Dictionary of National Biography, 1885-1900/Adams, Thomas (1633?-1670)

ADAMS, THOMAS (1633?–1670), one of the ejected divines of 1662, was born at Woodchurch, Cheshire, where his father and grandfather, the owners of the advowson, were both beneficed. Entering Brasenose College in July 1649, he became B.A. on 8 Feb. 1652, and fellow the same year. He was M.A. on 28 June 1655, and lecturer-dean. After a distinguished career at college he was ejected from his fellowship for nonconformity in 1662, and he spent the remainder of his life as chaplain in private families. He died on 11 Dec. 1670. His learning, piety, good-humour, and diligence are celebrated by Calamy. He wrote: ‘Protestant Union, or Principles of Religion wherein the Dissenters agree with the Church of England;’ and ‘The Main Principles of Christian Religion,’ in 107 articles, 1676 and 1677, prefaced by his younger brother Richard (the ejected minister of St. Mildred's, Bread Street, London), and addressed to the inhabitants of Wirrall.

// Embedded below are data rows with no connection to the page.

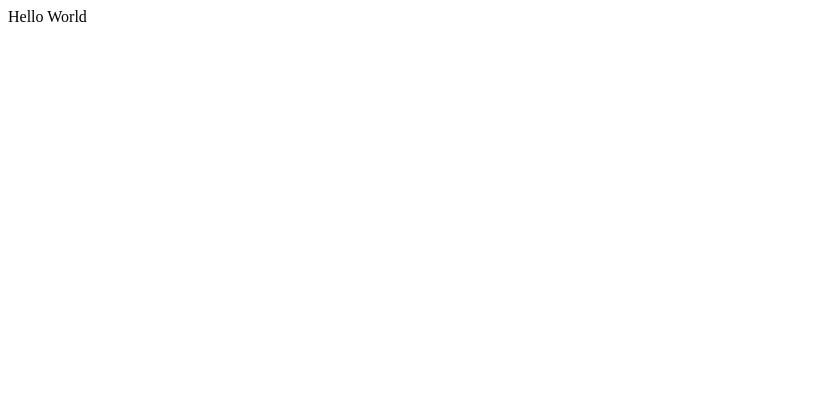
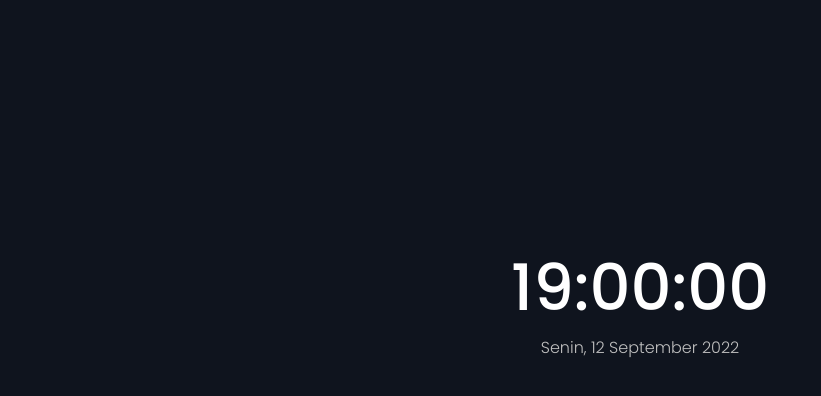
Before and after one commit to ryohilmi/vue-clock-app, a Vue app: page / in a window 1280 px wide. Shown: the top 396 px of the page, without its empty margins (0-821 px from the left). Built offline with nearby package versions, Linux system fonts and the light colour scheme.

Commit message:
feat: add clock component

```diff
--- a/src/App.vue
+++ b/src/App.vue
@@ -1,5 +1,27 @@
-<script setup></script>
+<script setup>
+import Clock from './components/Clock.vue';
+</script>
 
-<template>Hello World</template>
+<template>
+  <Clock />
+</template>
 
-<style scoped></style>
+<style>
+@import url('https://fonts.googleapis.com/css2?family=Open+Sans:wght@300;400;500&family=PT+Serif:wght@400;700&family=Poppins:wght@100;200;300;400;500;600;700&display=swap');
+
+* {
+  margin: 0;
+  padding: 0;
+  box-sizing: border-box;
+}
+
+html {
+  background: rgb(15, 20, 30);
+  color: white;
+  font-family: 'Poppins';
+}
+
+.clock {
+  margin: 0 auto;
+}
+</style>
--- /dev/null
+++ b/src/components/Clock.vue
@@ -0,0 +1,25 @@
+<script setup></script>
+
+<template>
+  <div class="clock">
+    <div class="time">19:00:00</div>
+    <div class="date">Senin, 12 September 2022</div>
+  </div>
+</template>
+
+<style lang="scss" scoped>
+.clock {
+  text-align: center;
+  padding-top: 15em;
+
+  .time {
+    font-size: 4rem;
+    font-weight: 500;
+  }
+
+  .date {
+    font-weight: 300;
+    color: rgb(192, 192, 192);
+  }
+}
+</style>
```
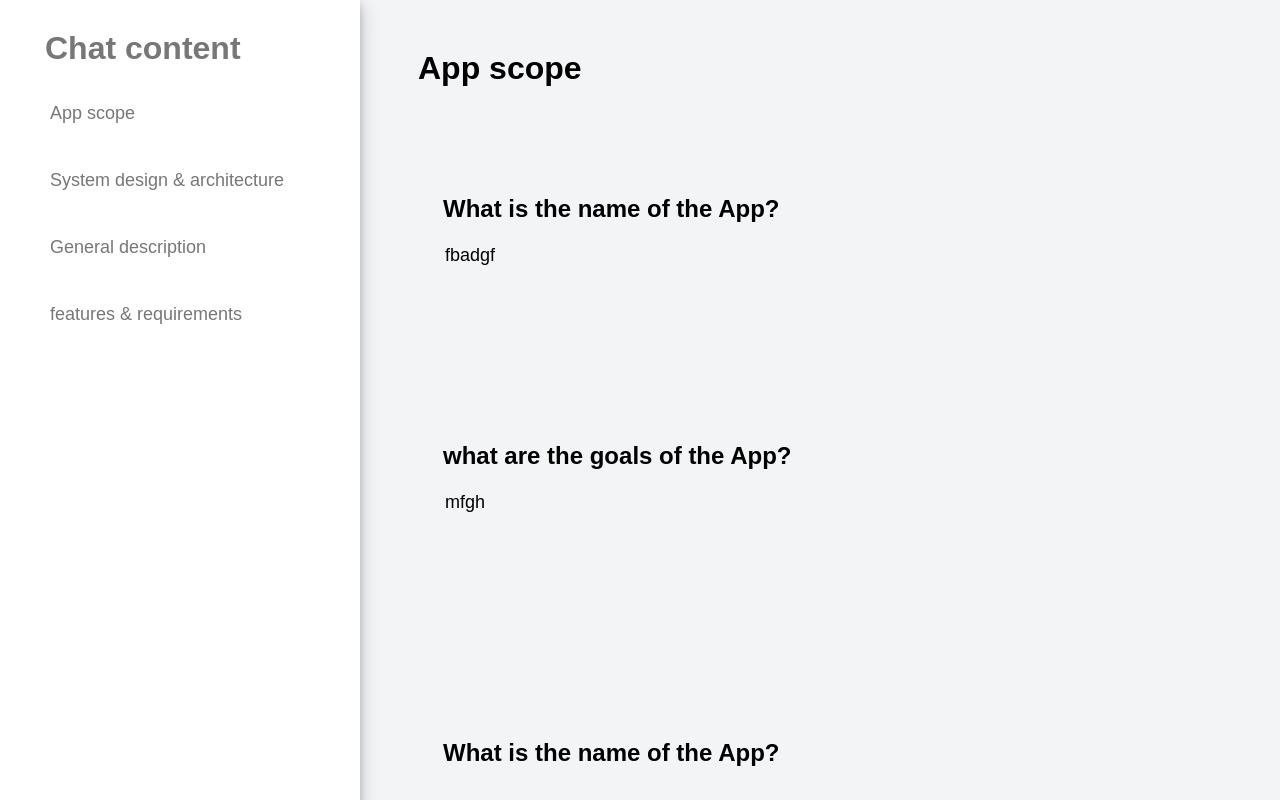
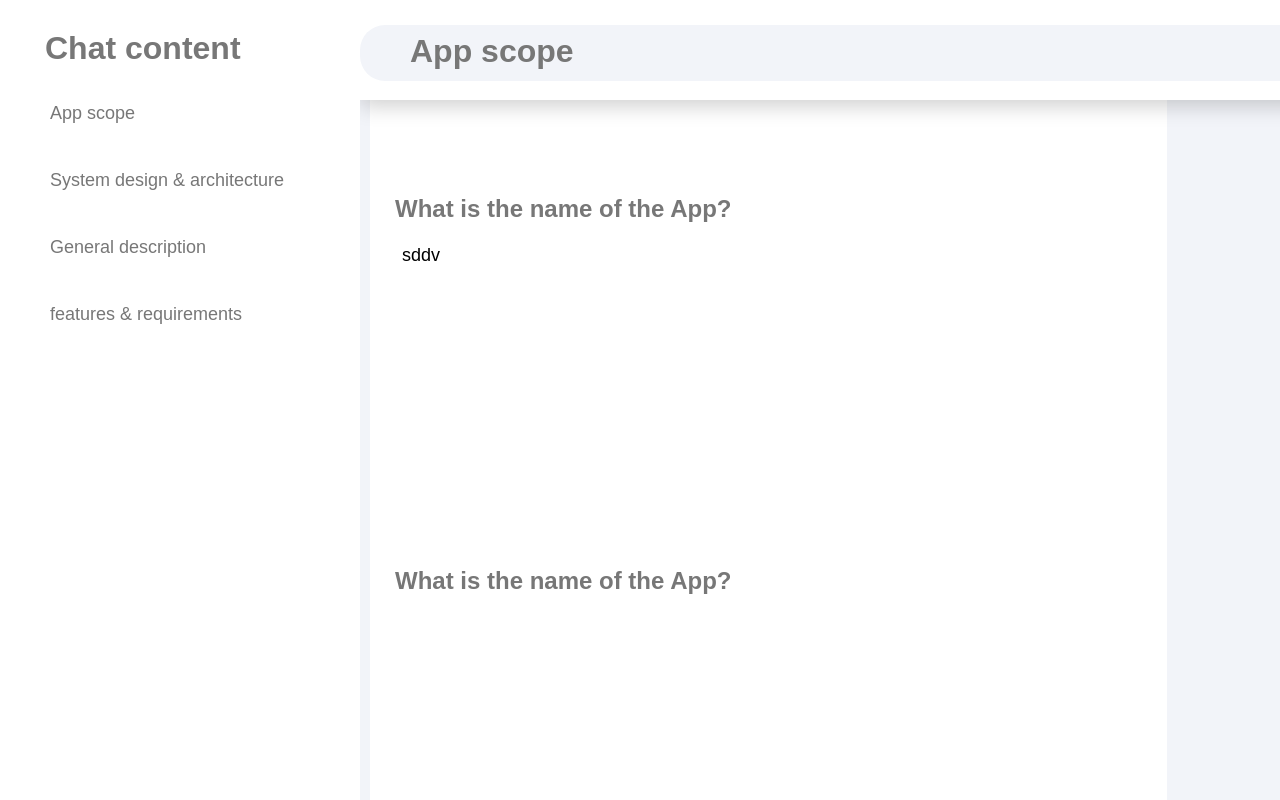
Before and after one commit to Mohammed-Ismail1/Documentation-chat, a React (Create React App) app in the folder my-app/: page / in a window 1280 px wide. Shown: the top 800 px of the page. Built offline with nearby package versions, Linux system fonts and the light colour scheme.

Commit message:
update 3

```diff
--- a/my-app/src/App/Components/Questions.jsx
+++ b/my-app/src/App/Components/Questions.jsx
@@ -9,7 +9,7 @@ export function Questions(QuestionShow, QuestionId) {
     scope: [
         {title: "App scope"},
         {id: 1, Question: "What is the name of the App?", answer: 'fbsddsf'},
-        {id: 2, Question: "what are the goals of the App?", answer: 'adgfbadg'},
+        {id: 2, Question: "what are the goals of the App?", answer: ''},
         {id: 3, Question: "what problems will the app solve?", answer: ''},
         {id: 4, Question: "What will the app cover and what wont it cover?", answer: ''},
 
@@ -17,31 +17,31 @@ export function Questions(QuestionShow, QuestionId) {
     ],
     architecture: [
         {title: "System design & architecture"},
-        {id: 1, Question: "introduction to the architecture of the app", answer: ' sd dv '},
-        {id: 2, Question: "network connectivity requirements?", answer: ''},
-        {id: 3, Question: "design Principles", answer: ''},
-        {id: 4, Question: "data model", answer: ''},
-        {id: 5, Question: "User interface Design", answer: ''},
-        {id: 6, Question: "System Components", answer: ''},
-        {id: 7, Question: "External interfaces", answer: ''},
-        {id: 8, Question: "Algorithms and Logic", answer: ''},
-        {id: 9, Question: "Data flow and processing", answer: ''},
-        {id: 10, Question: "Deployment and Configuration", answer: ''},
-        {id: 11, Question: "Dependencies and third-party libraries", answer: ''},
-        {id: 12, Question: "Appendices", answer: ''},
+        {id: 1, Question: "introduction to the architecture of the app", answer: ' sddv '},
+        {id: 2, Question: "network connectivity requirements?", answer: 'g'},
+        {id: 3, Question: "design Principles", answer: 'gg'},
+        {id: 4, Question: "data model", answer: 'gg'},
+        {id: 5, Question: "User interface Design", answer: 'g'},
+        {id: 6, Question: "System Components", answer: 'gg'},
+        {id: 7, Question: "External interfaces", answer: 'gg'},
+        {id: 8, Question: "Algorithms and Logic", answer: 'g'},
+        {id: 9, Question: "Data flow and processing", answer: 'gg'},
+        {id: 10, Question: "Deployment and Configuration", answer: 'jgy'},
+        {id: 11, Question: "Dependencies and third-party libraries", answer: 'yuf'},
+        {id: 12, Question: "Appendices", answer: 'utftu'},
       // Add more architecture questions here
     ],
     description: [
         {title: "General description"},
-        {id: 1, Question: "Use cases", answer: 'hffsavfa'},
-        {id: 2, Question: "Product limitations and constraints", answer: 'msdgbsdgb'},
+        {id: 1, Question: "Use cases", answer: 'jgg'},
+        {id: 2, Question: "Product limitations and constraints", answer: ''},
 
         // Add more architecture questions here
     ],
      features: [
         {title: "features & requirements"},
         {id: 1, Question: "Features", answer: 'fbadgf'},
-        {id: 2, Question: "Functional requirements", answer: 'mfgh'},
+        {id: 2, Question: "Functional requirements", answer: ''},
         {id: 3, Question: "External interface requirement", answer: ''},
         {id: 4, Question: "Non-functional requirements", answer: ''},
       // Add more architecture questions here
@@ -63,7 +63,7 @@ export function Questions(QuestionShow, QuestionId) {
   const [descrAnswers, setDescrAnswers] = useState(descrInitialAnswers);
   const [featuresAnswers, setFeaturesAnswers] = useState(featuresInitialAnswers);
 
-  var answer = scopeAnswers;
+  var answer = archAnswers;
 
   // Iterate through the questions and populate the initial answers
   for (const section in questions) {
@@ -130,26 +130,30 @@ export function Questions(QuestionShow, QuestionId) {
   if (selectedQuestions) {
     return (
       <>
-        <div>
+          <div className='header_section'>
+            <div className='header'>
+              <div className="section_title">{selectedQuestions[0].title}</div>
+              <div className="toolbar">
+                <input type="file" className="imageInput" id="imageInput" accept="image/*" />
+                <label htmlFor="imageInput" className="imageInput-label"></label>
+                <button className='Download'>Download file</button>
+              </div>
+            </div>
+          </div>
+
+          <div>
           {selectedQuestions.map((Question) => (
             <div key={Question.id}>
-              <div className='header'>
-                <h1 className="section_title">{Question.title}</h1>
-                <div className='toolbar'>
-                  {/*<input type="file" className="imageInput" id="imageInput" accept="image/*" />
-                  <label htmlFor="imageInput" className="imageInput-label"></label>*/}
-                </div>
-              </div>
 
               <div className='section_Question'>
                 {Question.answer && (
                   <div className='Question_Answer'>
                     <h2>{Question.Question}</h2>
                     <textarea
-                      value={answer[Question.id]}
+                      value={archAnswers[Question.id]}
                       className="answer"
                       onChange={(e) => handleAnswerChange(Question.id, e.target.value)}
-                      rows={Math.max(1, Math.ceil(descrAnswers[Question.id].length / 50))}
+                      rows={Math.max(1, Math.ceil(archAnswers[Question.id].length / 50))}
                       style={{ height: "auto" }}
                       onInput={(e) => {
                         e.target.style.height = 'auto';
--- a/my-app/src/App/index.css
+++ b/my-app/src/App/index.css
@@ -1,6 +1,8 @@
 body{
-    background-color: #f3f4f6;
+    background-color: #f2f4f9;
     font-family: sans-serif;
+    color: #777777;
+
 
 }
 
@@ -9,7 +11,6 @@ body{
     position: fixed;
     width: 45vh;
     height: 100ch;
-    box-shadow: 0 4px 8px 0 rgba(0, 0, 0, 0.2), 0 6px 20px 0 rgba(0, 0, 0, 0.19);
     z-index: 2;
 
 }
@@ -17,27 +18,75 @@ body{
 .Content{
     display: inline-block;
     position: relative;
+
 }
 
 .QuestionDisplay{
     position: Absolute;
-    left:46vh;
+    width: 8.3in;
+    left:25%;
     margin-left: 50px;
+    background-color: #FFFFFF;
 }
 
 .section_Question{
     padding-top: 75px;
+}
+
+.header_section{
+    position: fixed;
+    width: 100%;
+    height: 100px;
+    left: 45vh;
+    background-color: #FFFFFF;
+    color: #777777;
+    box-shadow: 0 6px 20px 0 rgba(0, 0, 0, 0.19);
+}
+
+
+.header{
+    width: 70rem;
+    height: 3.5rem;
+    background-color: #f2f4f9;
+    border-radius: 25px;
+    position: absolute;
+    margin-top: 25px;
+    display: inline-block;
+}
+
+
+.section_title{
+    margin: 8px 0px 50px 50px;
+    position: absolute;
+    top: 0%;
+    font-size: xx-large;
+    font-weight: bold;
+}
+
+
+.toolbar {
+    position: absolute;
+    right: 10px; /* Adjust the right value as needed to control the distance from the right edge */
+    top: 0; /* You can adjust the top value to control the vertical position */
+}
+
+
+.Download{
+    border: none;
+    background-color: rgb(114, 171, 255);
+    border-radius: 50px;
+    font-size: small;
+    font-weight: bold;
+    padding: 10px;
+    margin-right: 25px;
+    cursor: pointer;
+    color: #FFFFFF;
+    margin: 8px 25px 0px 0px;
 
 }
 
-.header{
-    position: fixed;
-
-}
-
-.section_title{
-    margin: 50px 10px 50px 0px;
-    position: relative;
+.Download:hover{
+    transform: scale(1.05);
 }
 
 .Title{
@@ -56,20 +105,16 @@ body{
     display: none; /* Hide the default file input */
     }
 
-    /* Style for the custom button label */
-    .imageInput-label {
+/* Style for the custom button label */
+.imageInput-label {
     background-image: url('./Assets/image.png'); /* Replace with your image URL */
     background-size: cover;
     background-repeat: no-repeat;
     width: 35px;
-    position: absolute;
     height: 35px;
     cursor: pointer;
     display: inline-block;
-    text-indent: -9999px; /* Hide the text content of the label */
-    margin-top: 9px;
-    margin-left: 10px;
-
+    margin: 8px 25px 0px 0px;
 }
 
 .NavBTN{
@@ -80,6 +125,8 @@ body{
     color: #777777;
     padding: 10px;
     border-radius: 5px;
+    cursor: pointer;
+
 }
 
 .NavBTN:hover{
@@ -98,7 +145,7 @@ body{
 
 .Question:hover{
     border: none;
-    background-color: #f3f4f6;
+    background-color: #FFFFFF;
     color: black;
     padding-left: 35px;
     border-radius: 5px;
@@ -111,19 +158,19 @@ body{
 
 .Question_Answer:hover{
     border: none;
-    background-color: #f3f4f6;
+    background-color: #FFFFFF;
     color: black;
     padding-left: 35px;
     border-radius: 5px;
 }
 
 .Question_Answer:hover .answer{
-    background-color: #f3f4f6;
+    background-color: #FFFFFF;
 }
 
 .answer{
     border: none;
-    background-color:#f3f4f6 ;
+    background-color: #FFFFFF;
     font-size: large;
     margin: 0px 0px 25px 0px;
     width: 90vh;
--- a/my-app/src/App/index.jsx
+++ b/my-app/src/App/index.jsx
@@ -4,7 +4,7 @@ import { Questions } from './Components/Questions';
 
 function DocumentationChat() {
   const [QuestionShow, setQuestionShow] = useState('scope');
-  const [QuestionId, setQuestionId] = useState(1);
+const [QuestionId, /*setQuestionId*/] = useState(1);
 
     return (
       <>
@@ -46,11 +46,6 @@ function DocumentationChat() {
           {Questions(QuestionShow, QuestionId)}
         </div>
 
-        <form method="POST">
-          <div className="InputContainer">
-
-          </div>
-        </form>
       </>
     );
   }
```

[Wood's Athenæ (Bliss), iv. 604; Fasti, ii. 170, 187; Calamy's Account (1713). p. 66; Harl. MS. 2163, 40,78; Gastrell's Not. Cestr. (Chetham Soc.) i. 180–1; Ormerod's Hist. Cheshire, ii. 524.]

J. E. B.